Coding Style with Properties


#1

As I’m learning Objective-C and iOS programming, I’m struggling with the best coding style to use with properties. I really like BNR’s style of avoiding Dot Syntax, but I noticed that I need to be careful if the name of the instance variable matches the property name.

Let’s say I have the following:

If I set the text with [[self someText] setText:@"type here"]
Then I’m accessing the instance variable through the property. If I set the text with [someText setText:@"type here"]
Then I’m accessing the instance variable directly.

I’m worried that I could open myself up to problems by using code where it’s not clear if I’m using the property or the instance variable. I understand that in pre-ARC days there was a similar problem if you used dot notation and mixed up self.someText and someText. Is that true? Is there a better way to handle properties and instance variables? Is [self varName] really required every time you access an object’s internal variables?

Sorry if the question is vague. I’m just trying to figure out the best practice to use going forward. Thanks!

P.S. I have tried naming my instance variables “someText_” and leaving the property “someText”. It’s very clear which one I’m accessing in the code. The downside is that is kind of ugly and requires more typing.


#2

This is definitely something that poses a problem. However, you can work with @synthesize to alleviate some of the concerns. For example say you have a property declaration like so:

When you synthesize your property in the .m file you can do something like this:

This synthesizes the firstName property (provides a getter and setter) and creates a backing instance variable called _firstName;

Unless I’m working in a custom setter or getter, I find it best to access my instance variables via:

Doing so allows you to work with Key-Value Observing (KVO) to observe when your property values are changed, either by the class with the property or another class who modifies the property.

A class’s methods have access to the instance variables of the class by name. In the above example, any of the methods of this class can access _firstName by using _firstName. Aside from custom accessors, what is the motivation for using instance variables directly? If you want to use a property because of the memory management it gives you with regards to instance variables AND use the property privately in your methods, a private class extension might be a better place to declare the property.

Also, you can choose to use properties in your -init method or you can simply assign to the backing instance variable as ARC considers an assignment to be a strong reference.

It is also worth noting that instance variables and properties are not the same thing. Properties may in fact be backed by instance variables but it is not required. Some properties like a fullName property may be derived from a firstName and lastName property so there is not backing instance variable.


#3

I just want to be consistent. I don’t really want a mix of ivar accesses and properties accesses or a mix of using the set message, but not using the get message. Since I know I’ll have uses for properties, that’s the direction I’ve been taking. I think some of the confusion is just due to so many examples using dot notation (plus past C/C# experience) and not knowing how to do it “the Objective-C way”. :slight_smile:


#4

There’s a lot of differing opinions on this topic, here is my opinion:

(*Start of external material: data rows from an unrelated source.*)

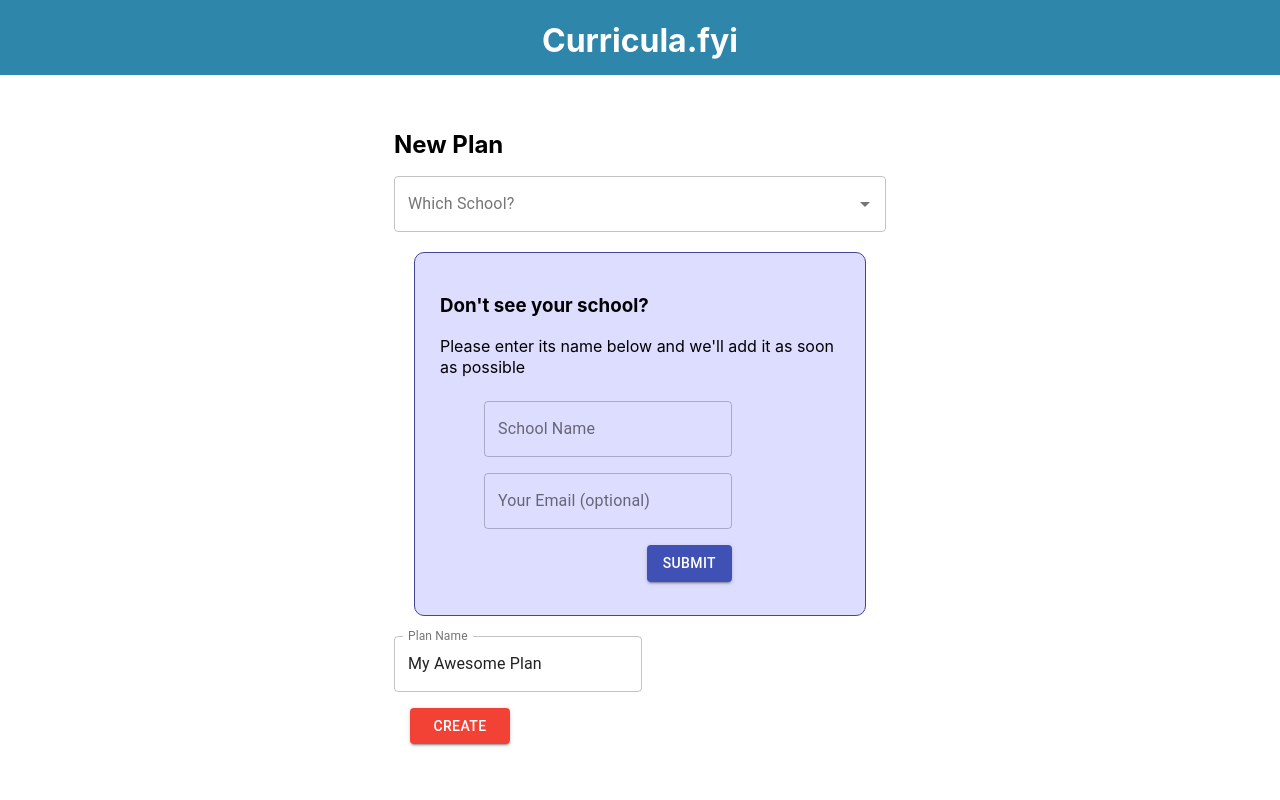
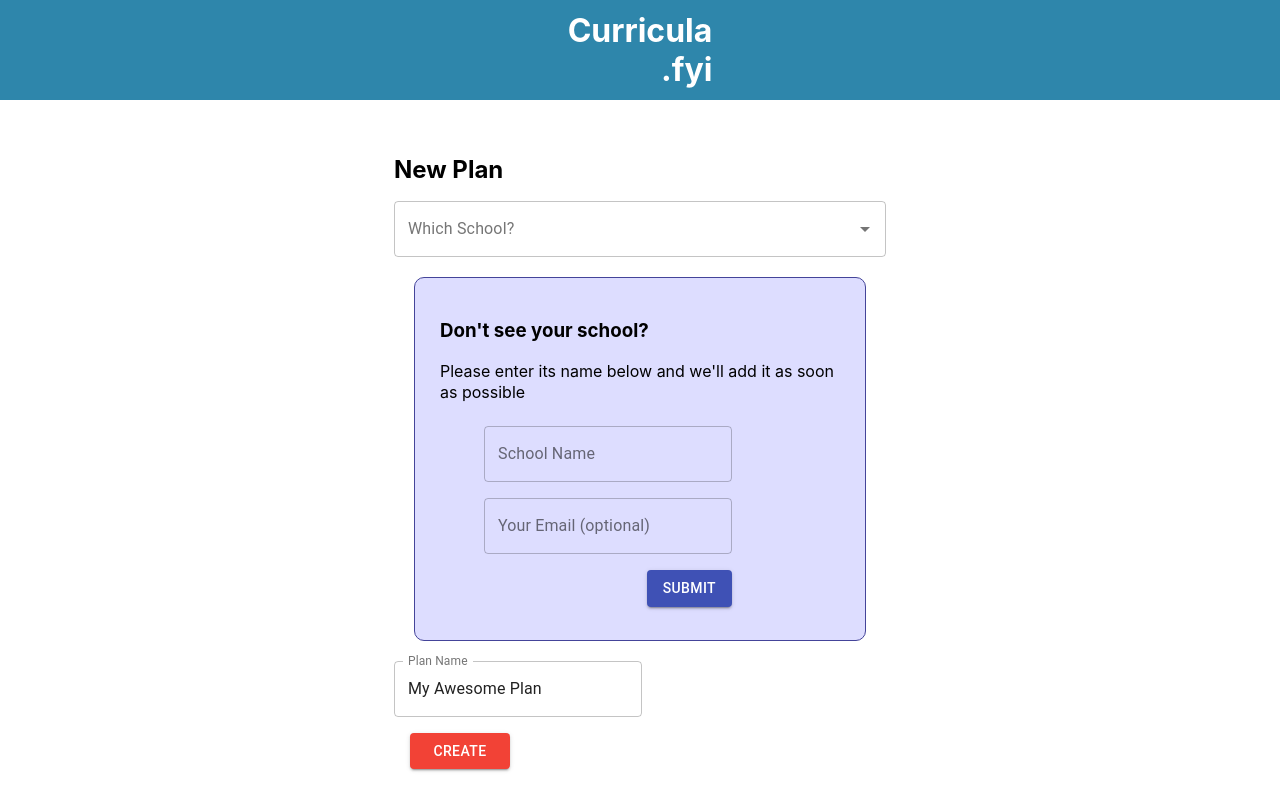
Before and after one commit to minitay/curricula.fyi, a React (Create React App) app: page /plans/new in a window 1280 px wide. Built offline with nearby package versions, Linux system fonts and the light colour scheme; the HTML template or start-up script is replaced by a standard one.

Commit message:
Redesigning

```diff
--- a/src/Header.tsx
+++ b/src/Header.tsx
@@ -5,14 +5,21 @@ import { createUseStyles } from "react-jss";
 const styles = {
   Header: {
     width: "100vw",
-    height: "75px",
+    height: "100px",
     backgroundColor: "#2E86AB",
-    textAlign: "center",
     marginBottom: "40px",
+    display: "flex",
+    flexDirection: "column",
+    alignItems: "center",
+    justifyContent: "center",
   },
   name: {
     color: "white",
+    textAlign: "right",
     textDecoration: "none",
+  },
+  h1: {
+    margin: "0",
   },
 } as const;
 const useStyles = createUseStyles(styles);
@@ -22,7 +29,10 @@ const Header = () => {
   return (
     <div className={classes.Header}>
       <Link to="/">
-        <h1 className={classes.name}> Curricula.fyi </h1>
+        <div className={classes.name}>
+          <h1 className={classes.h1}> Curricula </h1>
+          <h1 className={classes.h1}> .fyi</h1>
+        </div>
       </Link>
     </div>
   );
--- a/src/HomePage.tsx
+++ b/src/HomePage.tsx
@@ -10,24 +10,23 @@ interface Props {
 }
 
 const styles = {
-  HomePage: {},
+  HomePage: {
+    background: "linear-gradient(#2E86AB, white)",
+  },
   header: {
     minHeight: "300px",
     height: "50vh",
     width: "100vw",
     display: "flex",
+    flexDirection: "column",
+    alignItems: "center",
   },
   leftHeader: {
-    width: "40vw",
     height: "100%",
-    background: "#2E86AB",
     color: "white",
-    display: "flex",
-    alignItems: "center",
-    justifyContent: "flex-end",
   },
   rightHeader: {
-    background: "white",
+    //background: "white",
     color: "black",
     width: "60vw",
     fontSize: "2em",
@@ -45,7 +44,6 @@ const styles = {
     display: "flex",
     flexDirection: "column",
     alignItems: "center",
-    backgroundColor: "#565554",
     color: "white",
     minHeight: "50vw",
   },
@@ -75,9 +73,6 @@ const HomePage: React.FC<Props> = ({ userKey }) => {
         <div className={classes.leftHeader}>
           <h1 className={classes.headerName}> Curricula .fyi</h1>
         </div>
-        <div className={classes.rightHeader}>
-          <SloganScreen />
-        </div>
       </div>
       <div className={classes.mainContent}>
         <h1> Your Plans </h1>
--- a/src/PlanCourses.tsx
+++ b/src/PlanCourses.tsx
@@ -21,7 +21,7 @@ interface Props {
 
 const useStyles = createUseStyles({
   PlanCourses: {
-    background: "#bababa",
+    background: "#d6e0ea",
     margin: "20px",
     padding: "20px",
     borderRadius: "5px",
--- a/src/TermSchedule.tsx
+++ b/src/TermSchedule.tsx
@@ -17,7 +17,7 @@ const styles = {
     position: "relative",
   },
   TermSchedule: {
-    background: "#cacaca",
+    background: "#d6e0ea",
     margin: "5px",
     padding: "25px",
     borderRadius: "5px",
```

If you are accessing a superclass’s instance variable in any way, you should always use the accessor methods.
If you are getting your own class’s instance variable, I typically just access it directly.
If you are setting your own class’s instance variable, I typically use the setter method unless I’m intentionally avoiding the additional behavior of a setter (which doesn’t happen often).

Obviously, if you do not have a backing instance variable, you must use the accessors. And if you don’t have a property, you must use direct access.

One other opinion related to this topic: you don’t need a property for every instance variable. I sometimes see programmers just declare everything as a property. You only want a property if one of the following are true:

  1. You want other classes to be able to access that instance variable thru the setter/getter method.
  2. You have extra work to do in your setter/getter method other than just assigning the ivar.

Additionally, on 2, you should be careful not to expose a property to other classes unless you intend to. If you want the setter/getter for the extra behavior, but don’t want other classes to see it, declare it in a class extension in the .m file:


@interface MyClass ()
@property int foo;
@end
@implementation MyClass
@synthesize foo;
- (void)setFoo:(int)a
{
    foo = a + 1;
}
@end

#5

Thanks for the advice! I think I was over-thinking things before.